In practice therefore many of the parents to whom we are talking do not have a Residence Order or a CAO in place.  Accordingly they cannot take advantage of the freedom to book a holiday and take their children on holiday without first getting permission from the other parent and may commit an offence by taking the child on holiday.

A person does not commit an offence under the Child Abduction Act 1984 by taking the child out of the jurisdiction without the consent of an appropriate person if:


a)            He or she does it in the belief that the other person:-

i.             Has consented; or

ii.            Would consent if he or she was aware of all the relevant circumstances; or

b)            He has taken all reasonable steps to communicate with the other person but has been unable to communicate with him or her; or

c)            The other person has unreasonably refused to consent.


Is there any way around this?

Obviously one way around the difficulty is to ensure you have consulted the other parent well in advance of the holiday and have shared as much information as possible.  However that is often not sufficient as the other parent may still withhold their consent. Consider whether the provision of the Child Abduction Act 1984, listed above, apply.  For example has the other parent unreasonably refused to consent.


What can I do if permission is refused?

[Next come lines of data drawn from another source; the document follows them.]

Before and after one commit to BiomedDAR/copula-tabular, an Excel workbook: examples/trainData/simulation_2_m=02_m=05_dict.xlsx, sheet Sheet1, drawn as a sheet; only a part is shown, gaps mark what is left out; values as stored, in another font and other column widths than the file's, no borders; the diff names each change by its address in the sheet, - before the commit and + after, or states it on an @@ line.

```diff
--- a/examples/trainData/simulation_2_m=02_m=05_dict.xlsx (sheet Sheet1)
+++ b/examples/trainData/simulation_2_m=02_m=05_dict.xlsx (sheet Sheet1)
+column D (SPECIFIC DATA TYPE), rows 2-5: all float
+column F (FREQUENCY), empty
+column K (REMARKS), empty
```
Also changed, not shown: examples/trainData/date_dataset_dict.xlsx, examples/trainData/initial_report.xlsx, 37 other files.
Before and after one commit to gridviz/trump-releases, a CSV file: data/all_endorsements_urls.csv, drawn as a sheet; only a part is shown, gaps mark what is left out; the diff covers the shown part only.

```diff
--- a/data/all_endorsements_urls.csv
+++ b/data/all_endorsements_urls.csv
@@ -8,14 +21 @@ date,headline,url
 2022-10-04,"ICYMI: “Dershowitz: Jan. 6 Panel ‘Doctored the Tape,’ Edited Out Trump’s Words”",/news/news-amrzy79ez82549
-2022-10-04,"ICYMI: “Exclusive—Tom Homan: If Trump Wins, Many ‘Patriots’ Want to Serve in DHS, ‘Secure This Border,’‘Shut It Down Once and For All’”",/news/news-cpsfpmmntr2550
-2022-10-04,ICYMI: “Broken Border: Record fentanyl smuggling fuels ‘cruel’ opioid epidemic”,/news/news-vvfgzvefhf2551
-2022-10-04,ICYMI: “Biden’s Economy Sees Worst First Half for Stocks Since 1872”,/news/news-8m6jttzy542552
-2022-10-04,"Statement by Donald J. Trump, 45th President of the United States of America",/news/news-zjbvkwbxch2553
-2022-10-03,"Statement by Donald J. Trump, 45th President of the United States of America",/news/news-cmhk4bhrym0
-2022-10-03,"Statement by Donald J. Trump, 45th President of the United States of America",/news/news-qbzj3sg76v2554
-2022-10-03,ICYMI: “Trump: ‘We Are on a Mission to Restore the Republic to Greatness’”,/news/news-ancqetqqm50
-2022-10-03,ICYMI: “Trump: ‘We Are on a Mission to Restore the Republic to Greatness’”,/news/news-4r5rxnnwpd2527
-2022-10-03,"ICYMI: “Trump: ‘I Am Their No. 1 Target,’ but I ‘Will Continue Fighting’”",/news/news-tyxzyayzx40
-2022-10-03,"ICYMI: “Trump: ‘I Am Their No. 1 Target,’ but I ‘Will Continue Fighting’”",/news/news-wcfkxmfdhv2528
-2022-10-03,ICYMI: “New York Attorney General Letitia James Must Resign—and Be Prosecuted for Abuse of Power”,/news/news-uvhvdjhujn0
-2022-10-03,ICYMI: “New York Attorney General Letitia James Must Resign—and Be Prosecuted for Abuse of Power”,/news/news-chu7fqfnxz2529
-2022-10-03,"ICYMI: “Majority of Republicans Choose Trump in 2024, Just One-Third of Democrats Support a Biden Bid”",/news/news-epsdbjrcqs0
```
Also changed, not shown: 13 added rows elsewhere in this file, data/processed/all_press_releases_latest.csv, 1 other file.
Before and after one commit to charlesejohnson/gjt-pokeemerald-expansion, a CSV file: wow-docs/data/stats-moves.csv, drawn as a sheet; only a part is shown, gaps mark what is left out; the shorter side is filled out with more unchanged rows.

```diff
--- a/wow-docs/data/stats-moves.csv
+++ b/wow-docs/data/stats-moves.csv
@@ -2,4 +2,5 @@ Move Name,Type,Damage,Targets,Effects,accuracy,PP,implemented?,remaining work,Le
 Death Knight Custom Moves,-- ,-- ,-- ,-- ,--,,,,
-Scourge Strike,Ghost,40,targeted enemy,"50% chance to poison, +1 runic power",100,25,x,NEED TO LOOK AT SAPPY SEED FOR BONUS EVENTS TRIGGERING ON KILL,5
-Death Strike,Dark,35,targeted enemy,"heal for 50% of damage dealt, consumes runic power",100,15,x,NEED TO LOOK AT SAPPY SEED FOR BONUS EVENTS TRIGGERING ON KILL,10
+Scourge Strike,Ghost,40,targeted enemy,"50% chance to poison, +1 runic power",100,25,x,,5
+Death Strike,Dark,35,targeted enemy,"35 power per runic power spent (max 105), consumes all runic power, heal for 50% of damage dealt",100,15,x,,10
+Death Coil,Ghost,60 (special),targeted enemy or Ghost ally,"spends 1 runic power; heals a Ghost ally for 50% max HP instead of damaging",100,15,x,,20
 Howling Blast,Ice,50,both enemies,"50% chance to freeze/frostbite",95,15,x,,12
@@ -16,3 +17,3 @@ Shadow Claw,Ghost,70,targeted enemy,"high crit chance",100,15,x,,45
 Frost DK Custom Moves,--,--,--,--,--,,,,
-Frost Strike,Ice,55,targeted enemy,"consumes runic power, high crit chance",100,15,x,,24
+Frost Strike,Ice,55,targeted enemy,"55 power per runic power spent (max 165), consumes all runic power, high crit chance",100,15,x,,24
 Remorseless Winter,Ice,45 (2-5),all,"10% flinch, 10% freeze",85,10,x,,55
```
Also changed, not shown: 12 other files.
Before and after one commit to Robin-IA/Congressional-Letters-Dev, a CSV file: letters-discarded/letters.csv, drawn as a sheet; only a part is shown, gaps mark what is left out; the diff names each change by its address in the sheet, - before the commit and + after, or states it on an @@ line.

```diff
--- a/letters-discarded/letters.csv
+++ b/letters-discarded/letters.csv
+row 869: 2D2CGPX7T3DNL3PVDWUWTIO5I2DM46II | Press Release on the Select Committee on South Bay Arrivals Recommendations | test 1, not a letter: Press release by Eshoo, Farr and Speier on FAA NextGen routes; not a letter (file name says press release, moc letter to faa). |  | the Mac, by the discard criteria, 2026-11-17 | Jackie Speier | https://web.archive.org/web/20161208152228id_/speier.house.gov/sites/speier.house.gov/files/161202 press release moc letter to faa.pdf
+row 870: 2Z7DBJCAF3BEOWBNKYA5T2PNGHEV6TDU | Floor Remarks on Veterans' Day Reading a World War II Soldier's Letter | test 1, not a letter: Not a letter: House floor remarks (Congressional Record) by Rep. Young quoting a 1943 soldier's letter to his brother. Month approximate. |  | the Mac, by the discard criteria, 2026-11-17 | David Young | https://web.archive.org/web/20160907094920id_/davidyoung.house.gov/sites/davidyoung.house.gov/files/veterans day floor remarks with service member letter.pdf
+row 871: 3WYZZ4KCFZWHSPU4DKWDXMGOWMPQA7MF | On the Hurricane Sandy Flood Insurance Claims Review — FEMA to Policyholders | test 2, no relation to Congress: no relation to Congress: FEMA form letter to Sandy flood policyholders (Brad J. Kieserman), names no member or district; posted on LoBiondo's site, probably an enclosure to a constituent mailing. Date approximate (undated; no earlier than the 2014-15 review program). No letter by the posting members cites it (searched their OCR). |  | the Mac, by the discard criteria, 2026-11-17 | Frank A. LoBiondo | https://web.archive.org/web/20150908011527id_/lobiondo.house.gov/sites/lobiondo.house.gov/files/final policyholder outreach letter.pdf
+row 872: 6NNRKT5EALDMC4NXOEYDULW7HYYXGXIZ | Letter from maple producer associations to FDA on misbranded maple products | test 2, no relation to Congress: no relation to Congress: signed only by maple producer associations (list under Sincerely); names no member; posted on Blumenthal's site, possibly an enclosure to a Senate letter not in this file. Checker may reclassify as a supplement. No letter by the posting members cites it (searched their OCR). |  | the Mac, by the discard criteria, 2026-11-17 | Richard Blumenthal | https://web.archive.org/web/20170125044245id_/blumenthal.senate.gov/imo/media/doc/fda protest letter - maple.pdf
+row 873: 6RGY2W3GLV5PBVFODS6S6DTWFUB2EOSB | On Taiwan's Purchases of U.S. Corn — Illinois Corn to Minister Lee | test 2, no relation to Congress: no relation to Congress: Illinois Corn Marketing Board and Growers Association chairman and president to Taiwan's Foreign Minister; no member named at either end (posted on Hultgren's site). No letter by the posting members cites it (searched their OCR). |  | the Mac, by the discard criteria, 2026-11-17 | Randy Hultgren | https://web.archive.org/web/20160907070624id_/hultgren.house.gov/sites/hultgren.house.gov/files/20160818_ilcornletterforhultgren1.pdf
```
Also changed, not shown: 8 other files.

These problems often become evident very close to the date of the holiday.  What should you do if you find yourself in that position?  Firstly ensure the other parent has as much information as possible about your travel plans including copies of the tickets.  Some parents will ask for a lot of detail about the place of the holiday, who will be there and contact details.  Whilst it can be galling to have one’s parenting implicitly questioned in this way, it is advisable to provide that information.  It is also advisable to provide a reliable contact arrangement so that the other parent may make contact with the children or their carers whist they are away if need be.


If that fails to satisfy the objecting parent then one’s only option may be to make an emergency application to Court for a Specific Issue Order.  The Court will need an explanation as to why the couple have come to Court and will want to be satisfied about the travel arrangements. 


Start your discussions in good time – it is likely to be difficult to get adequate appointments at Court close to the date of proposed holidays. 


If you need advice about these matters please give us a call.